By John Marsh Welcome back! I hope you had a great, peaceful holiday season and accomplished what you set out to accomplish – whether that meant totally shutting down your riding, getting out every single day, or something in between. I'm one of those "something in between" guys who enjoys a variety of family and workout activities over the holiday season, including dog walking, hiking, riding when I can, seeing movies, visiting friends. Really, cramming as much of all of it into the season as I can.
By Coach John Hughes I'm writing this column on January 1. Today, my wife and I went skiing — my 26th day this season — to build fitness to enjoy our upcoming XC skiing holiday. I’d fallen hard several times today, and I’d interpreted that to mean I’m a bad skier. I remembered what Davis Phinney had told my friend, Pat, when he was teaching her how to descend on cross-country skis. “If you aren’t falling, you aren’t trying!” Are you making any New Year’s resolutions? Here’s mine: I’m going to keep falling! The only way I can continue to grow as an athlete is to keep trying … and failing … and trying … and failing.
By Jim Langley Nothing is more important for the integrity of bicycle wheels than spoke tension. Too loose or tight and wheels are unstable, or worse, they may fail. Because Ric Hjertberg is a longtime friend, who owned Wheelsmith and now owns Wheel Fanatyk, I decided to look into his newer and superior tensiometer. Ric sent me the Mitutoyo Digital along with the optional Foot Pedal Data Output System to try out. Let’s look at the Tensiometer first.

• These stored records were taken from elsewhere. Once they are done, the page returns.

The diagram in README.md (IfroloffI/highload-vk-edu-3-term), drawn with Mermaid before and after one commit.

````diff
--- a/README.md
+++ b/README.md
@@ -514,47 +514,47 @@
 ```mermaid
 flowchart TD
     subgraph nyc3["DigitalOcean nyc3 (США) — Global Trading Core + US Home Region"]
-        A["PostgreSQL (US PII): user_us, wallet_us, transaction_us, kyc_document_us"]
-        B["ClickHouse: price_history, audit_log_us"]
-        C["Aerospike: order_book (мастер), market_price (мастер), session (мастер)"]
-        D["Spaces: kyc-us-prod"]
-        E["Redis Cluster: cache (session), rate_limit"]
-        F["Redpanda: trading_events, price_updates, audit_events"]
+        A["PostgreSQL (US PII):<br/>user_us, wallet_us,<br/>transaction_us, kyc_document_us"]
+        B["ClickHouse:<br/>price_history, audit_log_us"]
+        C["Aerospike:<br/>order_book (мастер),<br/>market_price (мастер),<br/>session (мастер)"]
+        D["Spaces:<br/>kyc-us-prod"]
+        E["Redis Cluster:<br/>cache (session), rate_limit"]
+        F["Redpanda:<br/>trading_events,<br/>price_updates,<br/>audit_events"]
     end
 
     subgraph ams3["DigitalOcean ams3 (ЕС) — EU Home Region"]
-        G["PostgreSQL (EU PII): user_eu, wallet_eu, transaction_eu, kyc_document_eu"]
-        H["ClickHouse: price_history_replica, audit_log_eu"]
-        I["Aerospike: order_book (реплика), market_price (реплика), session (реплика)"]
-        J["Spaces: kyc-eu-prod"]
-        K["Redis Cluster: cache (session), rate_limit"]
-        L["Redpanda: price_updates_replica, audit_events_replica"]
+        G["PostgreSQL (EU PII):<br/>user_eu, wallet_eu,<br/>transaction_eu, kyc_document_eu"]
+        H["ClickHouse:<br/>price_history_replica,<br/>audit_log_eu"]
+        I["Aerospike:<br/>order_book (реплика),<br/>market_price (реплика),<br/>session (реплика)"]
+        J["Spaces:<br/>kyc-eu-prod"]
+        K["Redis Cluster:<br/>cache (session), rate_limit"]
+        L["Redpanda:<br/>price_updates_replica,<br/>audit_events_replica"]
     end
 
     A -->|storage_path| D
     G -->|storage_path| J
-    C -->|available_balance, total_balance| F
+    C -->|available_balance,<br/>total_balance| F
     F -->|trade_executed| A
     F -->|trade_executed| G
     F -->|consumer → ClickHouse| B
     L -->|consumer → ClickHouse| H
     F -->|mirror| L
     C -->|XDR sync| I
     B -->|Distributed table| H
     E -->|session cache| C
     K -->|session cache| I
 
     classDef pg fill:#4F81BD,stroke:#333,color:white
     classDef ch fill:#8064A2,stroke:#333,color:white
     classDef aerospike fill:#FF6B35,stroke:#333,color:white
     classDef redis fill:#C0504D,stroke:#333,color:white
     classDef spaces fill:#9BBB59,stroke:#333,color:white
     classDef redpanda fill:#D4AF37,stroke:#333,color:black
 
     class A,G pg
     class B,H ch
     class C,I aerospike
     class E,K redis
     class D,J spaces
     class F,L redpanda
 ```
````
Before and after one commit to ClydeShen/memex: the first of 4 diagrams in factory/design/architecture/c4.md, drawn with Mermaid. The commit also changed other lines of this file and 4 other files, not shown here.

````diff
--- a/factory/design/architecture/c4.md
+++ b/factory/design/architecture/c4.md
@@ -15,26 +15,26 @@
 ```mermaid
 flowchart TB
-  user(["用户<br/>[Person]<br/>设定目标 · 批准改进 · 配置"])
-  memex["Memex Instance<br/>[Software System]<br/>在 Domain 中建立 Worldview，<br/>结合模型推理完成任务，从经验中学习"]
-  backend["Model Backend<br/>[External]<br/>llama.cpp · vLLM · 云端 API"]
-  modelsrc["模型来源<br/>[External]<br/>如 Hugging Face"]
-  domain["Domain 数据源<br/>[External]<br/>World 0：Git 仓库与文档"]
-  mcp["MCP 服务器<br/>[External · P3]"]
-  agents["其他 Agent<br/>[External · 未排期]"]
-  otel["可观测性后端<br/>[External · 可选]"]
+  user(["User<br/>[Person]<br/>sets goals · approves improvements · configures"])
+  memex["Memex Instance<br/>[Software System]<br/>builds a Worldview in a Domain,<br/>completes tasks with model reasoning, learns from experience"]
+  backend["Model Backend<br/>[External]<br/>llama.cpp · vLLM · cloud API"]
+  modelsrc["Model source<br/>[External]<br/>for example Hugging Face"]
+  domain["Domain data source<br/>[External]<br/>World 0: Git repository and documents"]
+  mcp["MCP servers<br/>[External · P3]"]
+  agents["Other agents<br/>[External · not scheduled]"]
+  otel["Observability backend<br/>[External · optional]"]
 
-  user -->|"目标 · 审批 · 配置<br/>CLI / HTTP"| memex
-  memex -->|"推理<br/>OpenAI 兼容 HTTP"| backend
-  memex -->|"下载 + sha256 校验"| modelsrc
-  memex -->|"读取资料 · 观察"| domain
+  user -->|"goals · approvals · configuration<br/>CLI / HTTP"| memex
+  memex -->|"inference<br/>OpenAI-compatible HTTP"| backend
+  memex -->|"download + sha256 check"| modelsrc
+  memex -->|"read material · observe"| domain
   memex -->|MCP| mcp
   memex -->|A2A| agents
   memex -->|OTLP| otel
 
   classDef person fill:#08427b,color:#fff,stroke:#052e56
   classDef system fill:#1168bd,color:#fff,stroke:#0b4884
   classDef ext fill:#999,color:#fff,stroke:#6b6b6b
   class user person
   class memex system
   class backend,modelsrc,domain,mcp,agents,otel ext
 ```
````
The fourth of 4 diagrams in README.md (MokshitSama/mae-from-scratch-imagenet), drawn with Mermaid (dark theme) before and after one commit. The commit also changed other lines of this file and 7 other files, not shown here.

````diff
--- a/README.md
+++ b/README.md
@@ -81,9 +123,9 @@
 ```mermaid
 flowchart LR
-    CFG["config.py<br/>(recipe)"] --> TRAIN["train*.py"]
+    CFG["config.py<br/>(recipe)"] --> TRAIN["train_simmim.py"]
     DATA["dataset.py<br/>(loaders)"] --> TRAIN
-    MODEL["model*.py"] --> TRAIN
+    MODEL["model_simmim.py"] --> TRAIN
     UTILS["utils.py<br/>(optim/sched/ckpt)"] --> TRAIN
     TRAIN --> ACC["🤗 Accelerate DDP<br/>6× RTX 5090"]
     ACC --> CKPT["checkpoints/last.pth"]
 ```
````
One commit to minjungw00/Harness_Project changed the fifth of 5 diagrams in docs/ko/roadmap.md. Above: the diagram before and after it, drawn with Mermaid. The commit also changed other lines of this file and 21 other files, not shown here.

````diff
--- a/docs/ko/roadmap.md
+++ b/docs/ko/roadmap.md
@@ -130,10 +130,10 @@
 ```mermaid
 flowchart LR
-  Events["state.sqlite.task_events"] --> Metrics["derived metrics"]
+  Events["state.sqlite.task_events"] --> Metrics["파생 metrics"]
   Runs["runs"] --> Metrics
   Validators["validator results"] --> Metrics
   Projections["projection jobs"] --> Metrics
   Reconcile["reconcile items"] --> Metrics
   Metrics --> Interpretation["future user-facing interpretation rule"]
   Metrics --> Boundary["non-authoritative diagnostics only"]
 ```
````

By Coach Rick Schultz Ever wonder why the pros are so fast? One of the many reasons – genetics aside – is that they pedal differently than you and me. But we can all learn the same techniques, and the winter, or off-season, is the perfect time to improve your stroke so that you're ready to put your improved form to work in the new season. You can practice the drills listed below either on an indoor trainer or on a low-traffic road outdoors, so why not invest some of the slow season in gaining a few "free watts?"
The Outspoken Cyclist podcast is an RBR partner in providing timely, useful and entertaining info "for cyclists, by cyclists." Here's Diane Lees' intro: This week we feature a great, wide-ranging interview with the one and only Richard Schwinn on the state of the bike industry, and much, much more.
In STRETCHING & CORE STRENGTH FOR THE CYCLIST, our new 57-page eBook, Coach Rick Schultz and Amy Schultz clear up the confusion and take the guesswork out of knowing what to do, and how to do it, to implement a stretching and core strengthening program: Just $14.95; $12.71 forPremium Members, who save 15%!
In the 3-article WINTER CYCLING BUNDLECoach John Hughes shows you how to train in the winter, including 12-week plans based on rider goals; how to extend your "riding season" outdoors; and how to use sports psychology to improve your cycling (even long after you've plateaued physically): Just $13.50; $11.48 forPremium Members!
By Coach Rick Schultz One question that the recreational roadies and racers I coach have in common – and something I hear very often from riders of all ages and abilities – is some variation of: “My lower back is always sore during and/or after a ride. What can I do about it?” In short, there's no magic bullet to address this common problem. Lower back pain is typically the result of a combination of possible issues at play. My reply is to lay out the five main factors that can combine to cause lower back pain, and how to address each one of those:
By Gabe Mirkin, M.D. A new study suggests that it is the level of fitness, not time spent sitting, that predicts susceptibility to disease and longevity (Mayo Clinic Proceedings, published online October 18, 2016). Heart-lung fitness is the ability of the heart and lungs to provide oxygenated blood to contracting muscles for prolonged periods. In this study from Norway, the authors followed 495 women and 379 men, aged 70 to 77 years. They measured sitting time with accelerometers and heart-lung fitness by peak oxygen uptake (VO2 peak). They found that: